(Records provided begins)

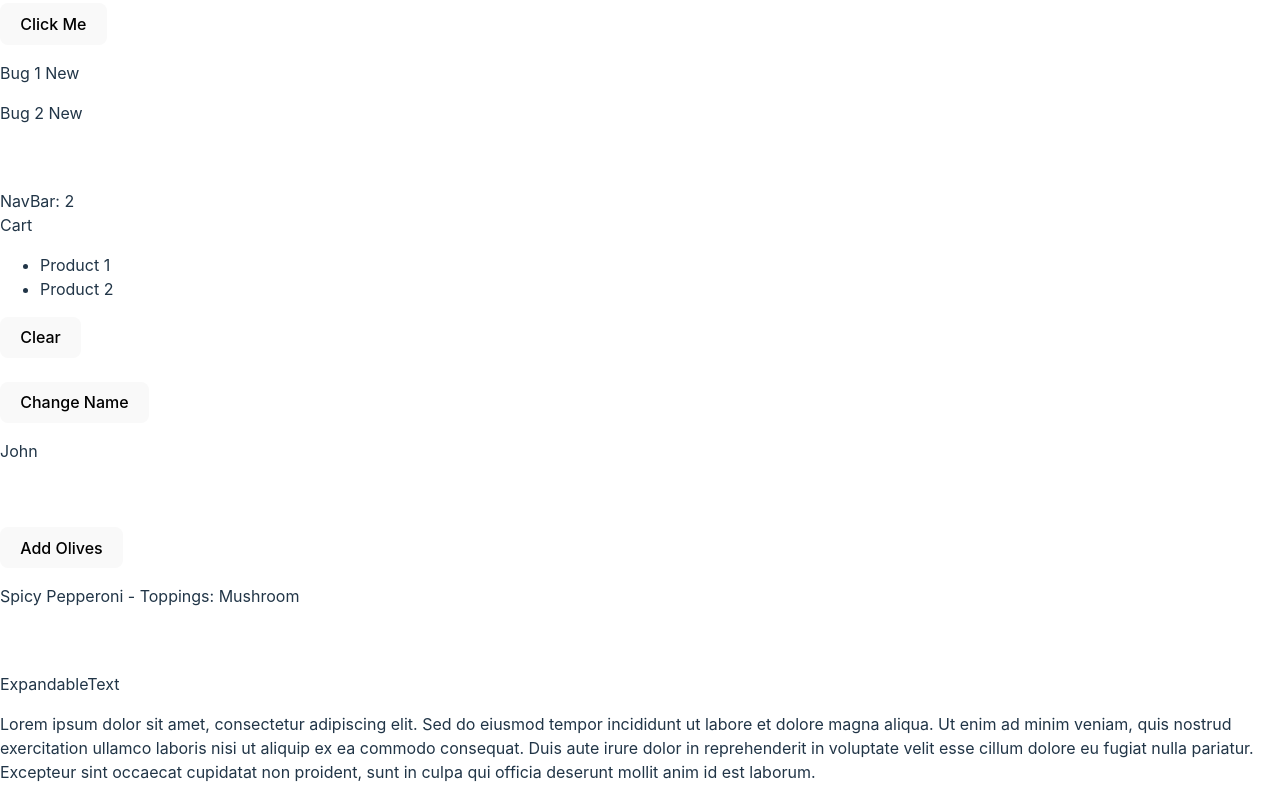
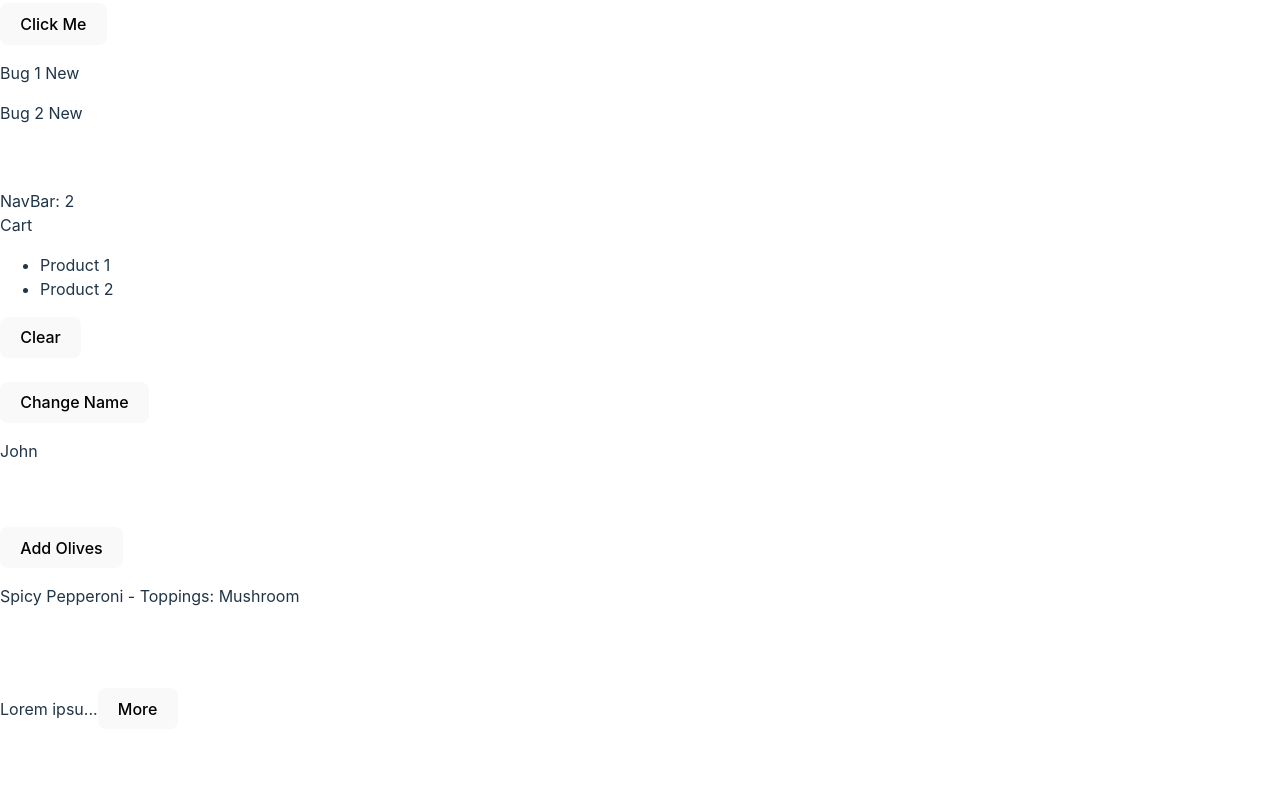
Before and after one commit to ChristosBaboulis/react-course-app, a React (Vite) app: page / in a window 1280 px wide. Shown: the part 245-1045 px from the top of the page. After the commit the page ends 990 px from the top, so only its background shows below. Built offline with nearby package versions, Linux system fonts and the light colour scheme.

Commit message:
Expanded text

```diff
--- a/src/App.tsx
+++ b/src/App.tsx
@@ -10,6 +10,8 @@
 
 function App() {
   let items = ["New York", "San Fransisco", "Tokyo", "London"];
+  const displayText =
+    "Lorem ipsum dolor sit amet, consectetur adipiscing elit. Sed do eiusmod tempor incididunt ut labore et dolore magna aliqua. Ut enim ad minim veniam, quis nostrud exercitation ullamco laboris nisi ut aliquip ex ea commodo consequat. Duis aute irure dolor in reprehenderit in voluptate velit esse cillum dolore eu fugiat nulla pariatur. Excepteur sint occaecat cupidatat non proident, sunt in culpa qui officia deserunt mollit anim id est laborum.";
 
   // ------------------------------------------------------ STATE ------------------------------------------------------
   const [alertVisible, setAlertVisible] = useState(false);
@@ -147,7 +149,7 @@
 
       <br></br>
       <br></br>
-      <ExpandableText maxChars={100} />
+      <ExpandableText maxChars={10}>{displayText}</ExpandableText>
       <div></div>
     </>
   );
--- a/src/components/ExpandableText.tsx
+++ b/src/components/ExpandableText.tsx
@@ -1,23 +1,26 @@
-import React from "react";
+import React, { useState } from "react";
+import Button from "./Button";
 
 interface ExpandableTextProps {
   maxChars?: number;
+  children: string;
 }
 
-const ExpandableText = ({ maxChars }: ExpandableTextProps) => {
+const ExpandableText = ({ maxChars = 100, children }: ExpandableTextProps) => {
+  const [isExpanded, setExpanded] = useState(false);
+
+  if (children.length <= maxChars) return <p>{children}</p>;
+  const text = isExpanded ? children : children.substring(0, maxChars);
+
+  const handleClick = () => {
+    setExpanded(!isExpanded);
+  };
+
   return (
-    <>
-      <div>ExpandableText</div>
-      <p>
-        Lorem ipsum dolor sit amet, consectetur adipiscing elit. Sed do eiusmod
-        tempor incididunt ut labore et dolore magna aliqua. Ut enim ad minim
-        veniam, quis nostrud exercitation ullamco laboris nisi ut aliquip ex ea
-        commodo consequat. Duis aute irure dolor in reprehenderit in voluptate
-        velit esse cillum dolore eu fugiat nulla pariatur. Excepteur sint
-        occaecat cupidatat non proident, sunt in culpa qui officia deserunt
-        mollit anim id est laborum.
-      </p>
-    </>
+    <p>
+      {text}...
+      <Button onClick={handleClick}>{isExpanded ? "Less" : "More"}</Button>
+    </p>
   );
 };
 
```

(Records provided ends)

◆ **Brief**
Print the records above word for word, omitting any picture they contain.

◆ **Response to this task**
Before and after one commit to ChristosBaboulis/react-course-app, a React (Vite) app: page / in a window 1280 px wide. Shown: the part 245-1045 px from the top of the page. After the commit the page ends 990 px from the top, so only its background shows below. Built offline with nearby package versions, Linux system fonts and the light colour scheme.

Commit message:
Expanded text

```diff
--- a/src/App.tsx
+++ b/src/App.tsx
@@ -10,6 +10,8 @@
 
 function App() {
   let items = ["New York", "San Fransisco", "Tokyo", "London"];
+  const displayText =
+    "Lorem ipsum dolor sit amet, consectetur adipiscing elit. Sed do eiusmod tempor incididunt ut labore et dolore magna aliqua. Ut enim ad minim veniam, quis nostrud exercitation ullamco laboris nisi ut aliquip ex ea commodo consequat. Duis aute irure dolor in reprehenderit in voluptate velit esse cillum dolore eu fugiat nulla pariatur. Excepteur sint occaecat cupidatat non proident, sunt in culpa qui officia deserunt mollit anim id est laborum.";
 
   // ------------------------------------------------------ STATE ------------------------------------------------------
   const [alertVisible, setAlertVisible] = useState(false);
@@ -147,7 +149,7 @@
 
       <br></br>
       <br></br>
-      <ExpandableText maxChars={100} />
+      <ExpandableText maxChars={10}>{displayText}</ExpandableText>
       <div></div>
     </>
   );
--- a/src/components/ExpandableText.tsx
+++ b/src/components/ExpandableText.tsx
@@ -1,23 +1,26 @@
-import React from "react";
+import React, { useState } from "react";
+import Button from "./Button";
 
 interface ExpandableTextProps {
   maxChars?: number;
+  children: string;
 }
 
-const ExpandableText = ({ maxChars }: ExpandableTextProps) => {
+const ExpandableText = ({ maxChars = 100, children }: ExpandableTextProps) => {
+  const [isExpanded, setExpanded] = useState(false);
+
+  if (children.length <= maxChars) return <p>{children}</p>;
+  const text = isExpanded ? children : children.substring(0, maxChars);
+
+  const handleClick = () => {
+    setExpanded(!isExpanded);
+  };
+
   return (
-    <>
-      <div>ExpandableText</div>
-      <p>
-        Lorem ipsum dolor sit amet, consectetur adipiscing elit. Sed do eiusmod
-        tempor incididunt ut labore et dolore magna aliqua. Ut enim ad minim
-        veniam, quis nostrud exercitation ullamco laboris nisi ut aliquip ex ea
-        commodo consequat. Duis aute irure dolor in reprehenderit in voluptate
-        velit esse cillum dolore eu fugiat nulla pariatur. Excepteur sint
-        occaecat cupidatat non proident, sunt in culpa qui officia deserunt
-        mollit anim id est laborum.
-      </p>
-    </>
+    <p>
+      {text}...
+      <Button onClick={handleClick}>{isExpanded ? "Less" : "More"}</Button>
+    </p>
   );
 };
 
```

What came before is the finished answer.